Martin Luther King, Jr is well known for so many reasons. A civil rights leader, great orator, great Christian, great pacifist. It is no surprise to find all those elements in “A Gift of Love: Sermons from ‘Strength to Love’ and Other Preachings.” As sermons, they are rooted in the Christian faith. But his call for civil rights, his call for a non-violent struggle, are prominent throughout. King was a preacher of the moment, responding to the needs of his congregation and beyond through the lens of his faith. And his strong oration style can be heard even in reading the sermons, as he brings home his points with a cadence which cannot be missed.
The weaknesses in the sermons are more a matter of their context rather than their thinking. Some of them slip toward self-help language, but they reflect the growing awareness of psychology in one’s thinking. Some of the world political issues are now a moot point, and some of what he sought we have reached.

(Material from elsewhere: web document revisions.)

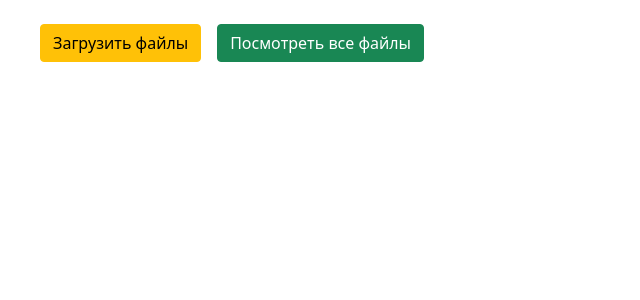
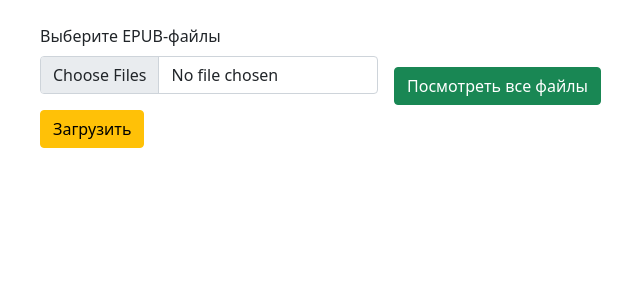
Before and after one commit to Andrew-Vetrov/Digital-Library, a Flask app: page /upload_file in a window 1280 px wide. Shown: the part 38-338 px from the top of the page, without its empty margins (42-682 px from the left). Run offline with Flask 3, Linux system fonts and the light colour scheme; the visitor is signed in with stand-in values (Sample User, id 1); tables that the repository leaves empty hold one stand-in row (values such as "Sample post").

Commit message:
Add multiple file uploading

```diff
--- a/app/routes/file_routes.py
+++ b/app/routes/file_routes.py
@@ -68,20 +68,36 @@ def upload_file():
         return render_template("upload_file.html")
 
     if request.method == "POST":
-        file = request.files.get("file")
+        files = request.files.getlist("file")
         genre = request.form.get("genre")
 
-        if not file or file.filename == "":
+        if not files or files[0].filename == "":
             return render_template("upload_file.html", message="Ошибка: файл не выбран")
 
-        if not file.filename.endswith(".epub"):
-            return render_template("upload_file.html", message="Ошибка: допустим только формат EPUB")
+        success_titles = []
+        error_messages = []
 
-        try:
-            title = BookService.upload_book(file, genre)
-            return render_template("upload_file.html", message=f"Книга '{title}' успешно загружена!")
-        except Exception as e:
-            return render_template("upload_file.html", message=f"Ошибка при загрузке: {e}")
+        for file in files:
+            if not file or file.filename == "":
+                continue
+            if not file.filename.lower().endswith(".epub"):
+                error_messages.append(f"Файл '{file.filename}' пропущен: допустим только формат EPUB")
+                continue
+
+            try:
+                title = BookService.upload_book(file, genre)
+                success_titles.append(title)
+            except Exception as e:
+                error_messages.append(f"Ошибка при загрузке '{file.filename}': {e}")
+
+        if success_titles and not error_messages:
+            msg = f"Успешно загружено {len(success_titles)} книг: " + ", ".join(success_titles)
+            return render_template("upload_file.html", message=msg)
+        elif success_titles and error_messages:
+            msg = f"Загружено {len(success_titles)} книг. Ошибки: {', '.join(error_messages)}"
+            return render_template("upload_file.html", message=msg, error_messages=error_messages)
+        else:
+            return render_template("upload_file.html", message="Не удалось загрузить ни одной книги", error_messages=error_messages)
 
 
 @file_bp.after_request
@@ -96,8 +112,11 @@ def add_cors_headers(response):
 @file_bp.route("/delete/<int:book_id>", methods=["POST"])
 def delete_book(book_id):
     user_authorized = session.get("authorized", 0)
+
     if not user_authorized:
         abort(403, "Вы не авторизованы")
+
+    uid = session.get("user_id")
 
     with get_connection() as db_session:
         current_user = db_session.query(User).filter_by(id=uid).first()
--- a/app/templates/upload_file.html
+++ b/app/templates/upload_file.html
@@ -24,13 +24,11 @@
         <div class="d-flex flex-wrap align-items-center gap-3 mb-4">
             <!-- Форма загрузки файла -->
             <form action="/upload_file" method="POST" enctype="multipart/form-data" id="uploadForm" class="mb-0">
-                <div class="mb-0">
-                    <label for="file" class="btn btn-warning">
-                        <i class="bi bi-cloud-upload"></i> Загрузить файлы
-                    </label>
-                    <input type="file" class="form-control d-none" id="file" name="file"
-                           multiple onchange="submitForm()">
+                <div class="mb-3">
+                    <label for="file" class="form-label">Выберите EPUB-файлы</label>
+                    <input type="file" class="form-control" id="file" name="file" accept=".epub" multiple required>
                 </div>
+                <button type="submit" class="btn btn-warning">Загрузить</button>
             </form>
 
             <!-- Кнопка "Посмотреть все файлы" -->
```
Also changed, not shown: app/models/models.py (+14 -0 lines).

But that our world has not reached the racial integration he sought is clear, and shameful, 50 years after some of these sermons were preached. What does come through in reading these sermons is King’s faith. He was a Christian, and he interprets what he sees through those eyes. These sermons will not allow him to become a secular hero. The civil rights movement was an expression of his Christian faith. His pacifist viewpoint, which was strengthened by the example of Gandhi, was rooted in his Christian faith.
I will not attempt a break down of each sermon. I read this over a long period and was more interested in their impact on my own faith than that of a book review. His sermon, “Antidotes for Fear,” was given to me by a doctor treating my son, who has been battling cancer for over two years. He is not likely to survive another year, and King’s words spoke to my condition. What stronger testament is there to one’s power as a writer or thinker that 50 years later, they still reach people where needed.